(Beginning of SUPPLIED INFORMATION)

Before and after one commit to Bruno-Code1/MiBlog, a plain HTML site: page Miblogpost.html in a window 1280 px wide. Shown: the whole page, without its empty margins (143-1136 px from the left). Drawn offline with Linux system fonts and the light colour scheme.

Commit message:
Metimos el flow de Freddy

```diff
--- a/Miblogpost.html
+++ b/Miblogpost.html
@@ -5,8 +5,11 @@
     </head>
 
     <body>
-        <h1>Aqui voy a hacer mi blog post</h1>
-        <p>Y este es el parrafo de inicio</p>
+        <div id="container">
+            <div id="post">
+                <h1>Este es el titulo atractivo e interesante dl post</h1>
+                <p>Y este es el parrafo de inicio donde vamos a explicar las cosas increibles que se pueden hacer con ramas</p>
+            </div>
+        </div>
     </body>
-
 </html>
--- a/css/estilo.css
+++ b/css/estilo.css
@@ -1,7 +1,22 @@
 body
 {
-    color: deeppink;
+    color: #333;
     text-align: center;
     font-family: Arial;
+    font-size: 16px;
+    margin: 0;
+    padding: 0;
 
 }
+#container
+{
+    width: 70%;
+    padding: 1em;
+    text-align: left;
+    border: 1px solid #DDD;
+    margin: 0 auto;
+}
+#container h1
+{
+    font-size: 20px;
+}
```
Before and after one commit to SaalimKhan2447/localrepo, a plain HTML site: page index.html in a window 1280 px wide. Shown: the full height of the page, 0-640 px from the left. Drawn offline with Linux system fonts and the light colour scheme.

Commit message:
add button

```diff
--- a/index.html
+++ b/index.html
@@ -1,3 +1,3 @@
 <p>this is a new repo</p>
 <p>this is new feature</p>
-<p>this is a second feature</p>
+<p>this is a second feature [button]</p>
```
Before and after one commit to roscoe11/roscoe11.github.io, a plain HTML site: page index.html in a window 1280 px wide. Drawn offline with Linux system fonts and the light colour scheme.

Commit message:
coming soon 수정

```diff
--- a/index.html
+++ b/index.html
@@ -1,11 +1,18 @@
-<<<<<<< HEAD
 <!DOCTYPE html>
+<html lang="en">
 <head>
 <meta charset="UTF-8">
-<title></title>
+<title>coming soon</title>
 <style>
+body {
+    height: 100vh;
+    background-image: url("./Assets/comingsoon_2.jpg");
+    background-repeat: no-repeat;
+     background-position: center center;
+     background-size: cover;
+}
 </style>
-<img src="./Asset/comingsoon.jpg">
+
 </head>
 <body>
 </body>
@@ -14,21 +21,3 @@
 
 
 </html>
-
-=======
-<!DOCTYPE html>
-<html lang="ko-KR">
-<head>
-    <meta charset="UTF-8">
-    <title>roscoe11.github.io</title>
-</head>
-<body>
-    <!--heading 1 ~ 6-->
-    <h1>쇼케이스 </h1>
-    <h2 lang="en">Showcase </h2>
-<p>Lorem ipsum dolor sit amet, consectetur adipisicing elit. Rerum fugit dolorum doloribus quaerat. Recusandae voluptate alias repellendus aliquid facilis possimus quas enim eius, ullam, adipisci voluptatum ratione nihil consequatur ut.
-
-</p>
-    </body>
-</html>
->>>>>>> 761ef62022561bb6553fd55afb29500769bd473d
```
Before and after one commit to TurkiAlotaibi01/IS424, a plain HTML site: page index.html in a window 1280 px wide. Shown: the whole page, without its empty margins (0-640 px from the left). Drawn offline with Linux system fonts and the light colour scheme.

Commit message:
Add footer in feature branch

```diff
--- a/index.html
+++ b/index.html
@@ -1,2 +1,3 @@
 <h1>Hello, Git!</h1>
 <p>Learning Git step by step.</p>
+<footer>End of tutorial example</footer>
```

(End of SUPPLIED INFORMATION)

Without skipping a line, print the listing once more exactly.

§ **WRITTEN SOLUTION**:
Before and after one commit to Bruno-Code1/MiBlog, a plain HTML site: page Miblogpost.html in a window 1280 px wide. Shown: the whole page, without its empty margins (143-1136 px from the left). Drawn offline with Linux system fonts and the light colour scheme.

Commit message:
Metimos el flow de Freddy

```diff
--- a/Miblogpost.html
+++ b/Miblogpost.html
@@ -5,8 +5,11 @@
     </head>
 
     <body>
-        <h1>Aqui voy a hacer mi blog post</h1>
-        <p>Y este es el parrafo de inicio</p>
+        <div id="container">
+            <div id="post">
+                <h1>Este es el titulo atractivo e interesante dl post</h1>
+                <p>Y este es el parrafo de inicio donde vamos a explicar las cosas increibles que se pueden hacer con ramas</p>
+            </div>
+        </div>
     </body>
-
 </html>
--- a/css/estilo.css
+++ b/css/estilo.css
@@ -1,7 +1,22 @@
 body
 {
-    color: deeppink;
+    color: #333;
     text-align: center;
     font-family: Arial;
+    font-size: 16px;
+    margin: 0;
+    padding: 0;
 
 }
+#container
+{
+    width: 70%;
+    padding: 1em;
+    text-align: left;
+    border: 1px solid #DDD;
+    margin: 0 auto;
+}
+#container h1
+{
+    font-size: 20px;
+}
```
Before and after one commit to SaalimKhan2447/localrepo, a plain HTML site: page index.html in a window 1280 px wide. Shown: the full height of the page, 0-640 px from the left. Drawn offline with Linux system fonts and the light colour scheme.

Commit message:
add button

```diff
--- a/index.html
+++ b/index.html
@@ -1,3 +1,3 @@
 <p>this is a new repo</p>
 <p>this is new feature</p>
-<p>this is a second feature</p>
+<p>this is a second feature [button]</p>
```
Before and after one commit to roscoe11/roscoe11.github.io, a plain HTML site: page index.html in a window 1280 px wide. Drawn offline with Linux system fonts and the light colour scheme.

Commit message:
coming soon 수정

```diff
--- a/index.html
+++ b/index.html
@@ -1,11 +1,18 @@
-<<<<<<< HEAD
 <!DOCTYPE html>
+<html lang="en">
 <head>
 <meta charset="UTF-8">
-<title></title>
+<title>coming soon</title>
 <style>
+body {
+    height: 100vh;
+    background-image: url("./Assets/comingsoon_2.jpg");
+    background-repeat: no-repeat;
+     background-position: center center;
+     background-size: cover;
+}
 </style>
-<img src="./Asset/comingsoon.jpg">
+
 </head>
 <body>
 </body>
@@ -14,21 +21,3 @@
 
 
 </html>
-
-=======
-<!DOCTYPE html>
-<html lang="ko-KR">
-<head>
-    <meta charset="UTF-8">
-    <title>roscoe11.github.io</title>
-</head>
-<body>
-    <!--heading 1 ~ 6-->
-    <h1>쇼케이스 </h1>
-    <h2 lang="en">Showcase </h2>
-<p>Lorem ipsum dolor sit amet, consectetur adipisicing elit. Rerum fugit dolorum doloribus quaerat. Recusandae voluptate alias repellendus aliquid facilis possimus quas enim eius, ullam, adipisci voluptatum ratione nihil consequatur ut.
-
-</p>
-    </body>
-</html>
->>>>>>> 761ef62022561bb6553fd55afb29500769bd473d
```
Before and after one commit to TurkiAlotaibi01/IS424, a plain HTML site: page index.html in a window 1280 px wide. Shown: the whole page, without its empty margins (0-640 px from the left). Drawn offline with Linux system fonts and the light colour scheme.

Commit message:
Add footer in feature branch

```diff
--- a/index.html
+++ b/index.html
@@ -1,2 +1,3 @@
 <h1>Hello, Git!</h1>
 <p>Learning Git step by step.</p>
+<footer>End of tutorial example</footer>
```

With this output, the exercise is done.